His editorial cartoon work had a wickedly sharp edge tempered with a certain Southern gentility and I’ve enjoyed looking back over his recent cartoons and reading about his life.
Marlette’s 2005 commencement address to Durham Academy includes some amusing recollections and advice. He exhorted the graduates to "be suspicious of experts", by recalling his own high school days:
All I knew was that I wanted to draw pictures for a living. The counselor looked stricken. "Douglas, believe me, when you get to college, artists are a dime a dozen." Then, looking at my grades, he said, "Why don't you use your math skills and drafting ability and study architecture?"
It’s a pretty good read - you might feel like you’ve met a new friend. Archives of his work, information on his novels and much more at the Doug Marlette website.
The fact that we’re treated to a daily dash of color down by the highway is due in part to Lady Bird’s crusade for highway beautification, her appreciation for wildflowers and her efforts for conservation.

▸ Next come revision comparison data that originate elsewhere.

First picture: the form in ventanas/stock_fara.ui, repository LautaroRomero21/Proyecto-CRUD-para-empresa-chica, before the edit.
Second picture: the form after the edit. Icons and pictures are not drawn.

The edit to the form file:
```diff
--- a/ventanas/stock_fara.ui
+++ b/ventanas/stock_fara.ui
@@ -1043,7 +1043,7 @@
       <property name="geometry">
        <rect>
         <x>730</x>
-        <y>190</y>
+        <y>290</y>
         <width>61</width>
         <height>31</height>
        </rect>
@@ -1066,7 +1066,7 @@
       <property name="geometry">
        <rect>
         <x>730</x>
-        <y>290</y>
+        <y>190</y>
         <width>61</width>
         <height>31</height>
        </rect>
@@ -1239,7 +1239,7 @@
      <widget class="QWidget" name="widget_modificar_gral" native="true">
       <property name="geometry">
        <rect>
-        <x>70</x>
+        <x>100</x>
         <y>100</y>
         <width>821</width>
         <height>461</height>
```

And if that weren’t enough, she’s credited with helping to get Head Start underway in the 1960s. Lady Bird championed some worthy causes all her life.
In March of 1967, Lady Bird Johnson came to Jackson County to visit Western Carolina University and Canada School. The Sylva Herald online archive lists several other nice stories about that day. I imagine you wouldn’t have to go far to find folks who remember it like it was yesterday. That must have been a memorable day.

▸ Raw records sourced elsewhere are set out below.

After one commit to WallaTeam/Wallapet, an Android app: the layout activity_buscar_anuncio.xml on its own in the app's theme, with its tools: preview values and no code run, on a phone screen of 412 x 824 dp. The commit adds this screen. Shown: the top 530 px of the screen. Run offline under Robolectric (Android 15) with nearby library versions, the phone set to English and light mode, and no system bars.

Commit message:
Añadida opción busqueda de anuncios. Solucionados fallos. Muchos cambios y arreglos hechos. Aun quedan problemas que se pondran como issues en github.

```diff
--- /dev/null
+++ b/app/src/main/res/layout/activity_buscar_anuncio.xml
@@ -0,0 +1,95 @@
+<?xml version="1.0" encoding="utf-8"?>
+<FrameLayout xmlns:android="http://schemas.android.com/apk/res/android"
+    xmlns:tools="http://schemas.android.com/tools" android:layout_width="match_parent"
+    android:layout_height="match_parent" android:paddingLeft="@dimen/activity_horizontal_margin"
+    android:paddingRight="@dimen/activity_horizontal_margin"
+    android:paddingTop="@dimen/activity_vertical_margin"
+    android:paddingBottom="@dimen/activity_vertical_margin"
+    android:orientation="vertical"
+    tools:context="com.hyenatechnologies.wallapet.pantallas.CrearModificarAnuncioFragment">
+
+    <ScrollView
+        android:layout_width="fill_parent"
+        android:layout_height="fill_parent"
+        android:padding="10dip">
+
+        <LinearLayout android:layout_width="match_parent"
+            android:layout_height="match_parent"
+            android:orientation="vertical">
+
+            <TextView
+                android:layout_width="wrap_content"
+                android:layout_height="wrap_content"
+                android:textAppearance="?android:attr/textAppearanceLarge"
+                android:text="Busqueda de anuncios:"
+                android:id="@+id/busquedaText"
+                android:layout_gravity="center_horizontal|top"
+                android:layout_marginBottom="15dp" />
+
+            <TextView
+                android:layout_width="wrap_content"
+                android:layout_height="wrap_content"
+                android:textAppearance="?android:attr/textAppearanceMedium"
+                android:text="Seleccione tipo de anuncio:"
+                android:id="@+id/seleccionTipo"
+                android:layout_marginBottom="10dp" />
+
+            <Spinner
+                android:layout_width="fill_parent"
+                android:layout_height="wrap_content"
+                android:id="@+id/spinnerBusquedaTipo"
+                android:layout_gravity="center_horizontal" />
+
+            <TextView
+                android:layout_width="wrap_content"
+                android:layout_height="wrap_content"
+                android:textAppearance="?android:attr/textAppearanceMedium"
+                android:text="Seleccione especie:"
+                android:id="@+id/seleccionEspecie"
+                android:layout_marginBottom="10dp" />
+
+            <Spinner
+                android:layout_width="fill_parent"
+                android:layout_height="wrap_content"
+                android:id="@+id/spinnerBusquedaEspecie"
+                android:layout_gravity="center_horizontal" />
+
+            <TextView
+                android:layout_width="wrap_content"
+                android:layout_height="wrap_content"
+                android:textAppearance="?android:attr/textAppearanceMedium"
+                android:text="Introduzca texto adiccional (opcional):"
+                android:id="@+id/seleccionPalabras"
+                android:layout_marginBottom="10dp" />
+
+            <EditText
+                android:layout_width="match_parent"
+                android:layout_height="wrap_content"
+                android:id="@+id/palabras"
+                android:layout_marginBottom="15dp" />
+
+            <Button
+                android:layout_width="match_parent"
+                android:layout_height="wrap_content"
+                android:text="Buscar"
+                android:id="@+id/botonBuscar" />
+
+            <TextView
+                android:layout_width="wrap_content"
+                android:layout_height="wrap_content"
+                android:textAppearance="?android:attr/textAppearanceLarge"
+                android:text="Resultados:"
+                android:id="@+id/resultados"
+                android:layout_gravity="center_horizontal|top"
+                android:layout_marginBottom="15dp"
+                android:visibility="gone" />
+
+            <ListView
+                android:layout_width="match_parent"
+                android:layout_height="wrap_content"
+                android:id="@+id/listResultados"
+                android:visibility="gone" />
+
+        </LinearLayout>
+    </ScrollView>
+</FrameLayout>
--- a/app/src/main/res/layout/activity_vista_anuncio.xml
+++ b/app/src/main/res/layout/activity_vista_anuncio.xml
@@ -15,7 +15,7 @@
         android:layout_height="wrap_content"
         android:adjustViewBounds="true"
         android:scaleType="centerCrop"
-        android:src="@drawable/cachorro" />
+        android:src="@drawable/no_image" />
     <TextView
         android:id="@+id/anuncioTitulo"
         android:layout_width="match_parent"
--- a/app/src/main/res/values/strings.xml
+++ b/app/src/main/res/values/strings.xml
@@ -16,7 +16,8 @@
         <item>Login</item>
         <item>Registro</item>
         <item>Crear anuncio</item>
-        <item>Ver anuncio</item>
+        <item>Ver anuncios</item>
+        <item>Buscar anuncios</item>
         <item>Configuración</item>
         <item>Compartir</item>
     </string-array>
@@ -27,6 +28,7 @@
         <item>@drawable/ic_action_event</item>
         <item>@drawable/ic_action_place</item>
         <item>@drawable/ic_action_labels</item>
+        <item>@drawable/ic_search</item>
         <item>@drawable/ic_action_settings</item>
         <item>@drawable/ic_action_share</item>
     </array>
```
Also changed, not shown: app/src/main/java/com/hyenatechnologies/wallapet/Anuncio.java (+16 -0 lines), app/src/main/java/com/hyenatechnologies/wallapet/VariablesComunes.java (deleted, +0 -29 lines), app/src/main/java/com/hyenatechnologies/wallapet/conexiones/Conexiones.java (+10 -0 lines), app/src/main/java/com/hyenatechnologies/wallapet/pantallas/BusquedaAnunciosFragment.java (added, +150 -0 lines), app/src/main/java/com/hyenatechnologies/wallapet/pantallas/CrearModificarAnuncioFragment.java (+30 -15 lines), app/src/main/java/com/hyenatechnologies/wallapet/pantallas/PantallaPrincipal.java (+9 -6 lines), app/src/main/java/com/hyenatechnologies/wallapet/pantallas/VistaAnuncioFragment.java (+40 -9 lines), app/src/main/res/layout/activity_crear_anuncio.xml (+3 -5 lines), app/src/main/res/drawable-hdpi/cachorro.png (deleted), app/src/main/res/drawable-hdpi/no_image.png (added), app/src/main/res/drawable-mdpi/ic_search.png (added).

Finally, some quotes from Lady Bird Johnson:
Every politician should have been born an orphan and remain a bachelor.
The clash of ideas is the sound of freedom.
Children are apt to live up to what you believe of them.